**EXERCISE PROMPT**: In how many lines of the data below does the word "executeBatch" appear? Reply with the number and nothing more.

___ INPUT FOR THIS TASK

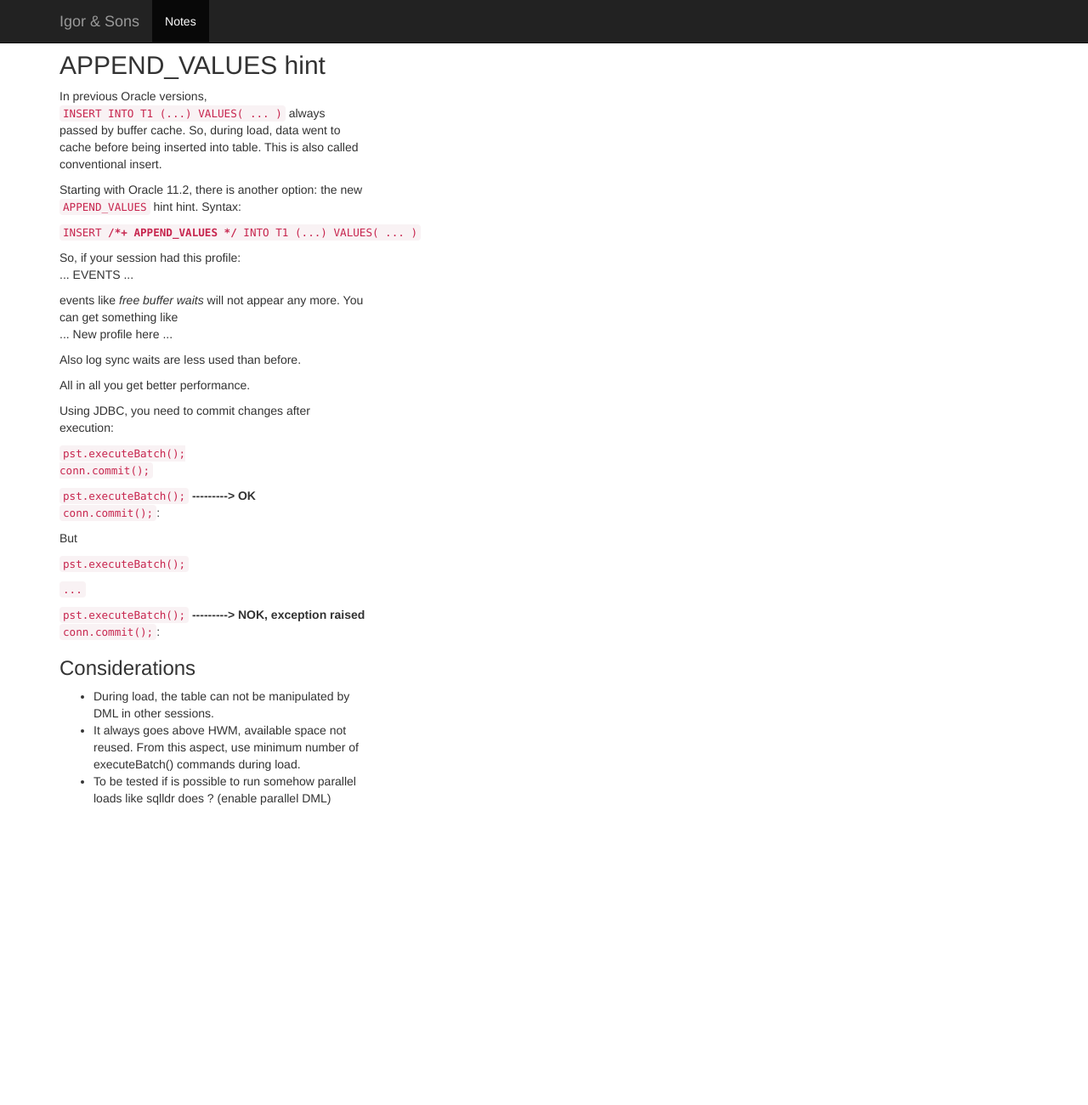
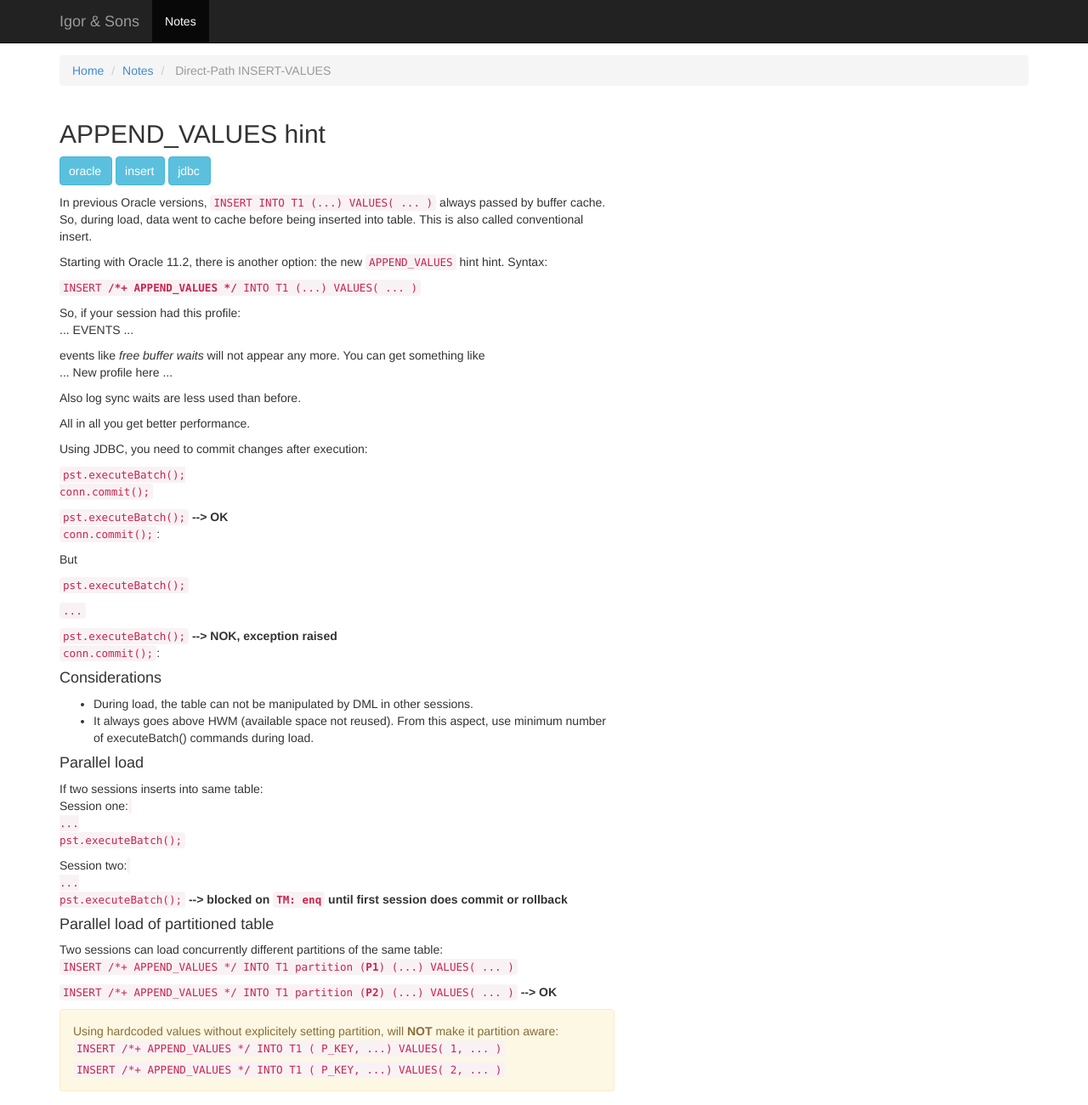
Before and after one commit to iracic/iracic.github.com, a plain HTML site: page index.html in a window 1280 px wide. Shown: the whole page at 85% size. Before the commit the page ends 1059 px from the top, so only its background shows below. Drawn offline with Linux system fonts and the light colour scheme.

Commit message:
parallel, partitioned load

```diff
--- a/index.html
+++ b/index.html
@@ -50,13 +50,33 @@
       </div>
     </div>
 
-
-  <div class="container " style=" padding-bottom: 100px"  >
+  <div class="container " style=" "  >
 
       <!-- 1st row -->
+      <div class="row" style="padding-top:25px;">
+        <div class="col-lg-12">
+        <ol class="breadcrumb">
+                <li><a href="#">Home</a></li> </a></li>
+                <li><a href="#">Notes</a></li> </a></li>
+                <li class="active"> Direct-Path INSERT-VALUES </li> </ol>
+        </div>
+      </div>
+      <!-- 1st row -->
       <div class="row">
-        <div class="col-lg-4">
+        <div class="col-lg-7">
           <h2>APPEND_VALUES hint</h2>
+          <p>
+          <button style="padding-left:10px" class="btn btn-info">
+            <span class=""> oracle </span>
+          </button>
+
+          <button style="padding-left:10px" class="btn btn-info">
+            <span class=""> insert </span>
+          </button>
+
+          <button style="padding-left:10px" class="btn btn-info">
+            <span class=""> jdbc </span>
+          </button>
           <p>
 
           In previous Oracle versions, <code>INSERT INTO T1 (...) VALUES( ... )</code> always passed by buffer cache. So, during load, data went to cache before being inserted into table. This is also called conventional insert.
@@ -71,22 +91,44 @@
           <p>Using JDBC, you need to commit changes after execution: </p>
           <p><code> pst.executeBatch();<br> conn.commit();</code></p>
 
-          <p><code> pst.executeBatch();</code> <strong>---------> OK</strong><br>
+          <p><code> pst.executeBatch();</code> <strong>--> OK</strong><br>
           <code>conn.commit();</code>: </p>
 
           <p>But </p>
           <p><code> pst.executeBatch();</code>
           <p><code> ... </code>
 
-          <p><code> pst.executeBatch();</code> <strong>---------> NOK, exception raised</strong><br>
+          <p><code> pst.executeBatch();</code> <strong>--> NOK, exception raised</strong><br>
           <code>conn.commit();</code>: </p>
 
-          <h3> Considerations </h3>
+          <h4> Considerations </h4>
+          <p>
             <ul>
               <li>During load, the table can not be manipulated by DML in other sessions.</li>
-              <li>It always goes above HWM, available space not reused. From this aspect, use minimum number of executeBatch() commands during load. </li>
-              <li> To be tested if is possible to run somehow parallel loads like sqlldr does ? (enable parallel DML)</li>
+              <li>It always goes above HWM (available space not reused). From this aspect, use minimum number of executeBatch() commands during load. </li>
+            </ul>
           </p>
+
+          <h4> Parallel load </h4>
+          If two sessions inserts into same table:
+          <p>Session one: <code> <br> ... <br> pst.executeBatch();</code> </p>
+          <p>Session two: <code> <br> ... <br> pst.executeBatch();</code> <strong> --> blocked on <code>TM: enq</code> until first session does commit or rollback </strong><br>
+          </p>
+
+          <h4> Parallel load of partitioned table </h4>
+          Two sessions can load concurrently different partitions of the same table:
+          <p> <code>INSERT /*+ APPEND_VALUES */ INTO T1 partition (<strong>P1</strong>) (...) VALUES( ... )</code>  </p>
+          <p> <code>INSERT /*+ APPEND_VALUES */ INTO T1 partition (<strong>P2</strong>)  (...)  VALUES( ... )</code> <strong> --> OK </strong>  </p>
+          </p>
+
+          <div class="alert alert-warning">
+            Using hardcoded values without explicitely setting partition, will <strong>NOT</strong> make it partition aware:
+          <p> <code>INSERT /*+ APPEND_VALUES */ INTO T1 ( P_KEY, ...) VALUES( 1, ... )</code>  </p>
+          <p> <code>INSERT /*+ APPEND_VALUES */ INTO T1 ( P_KEY, ...) VALUES( 2, ... )</code>  </p> <strong NOK, still table level lock</strong>
+          </div>
+
+          </p>
+
 
           <!-- <p><a class="btn btn-default" href="#" role="button">View details &raquo;</a></p> -->
         </div><!-- /.col-lg-4 -->
```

______

**ANSWER**: 10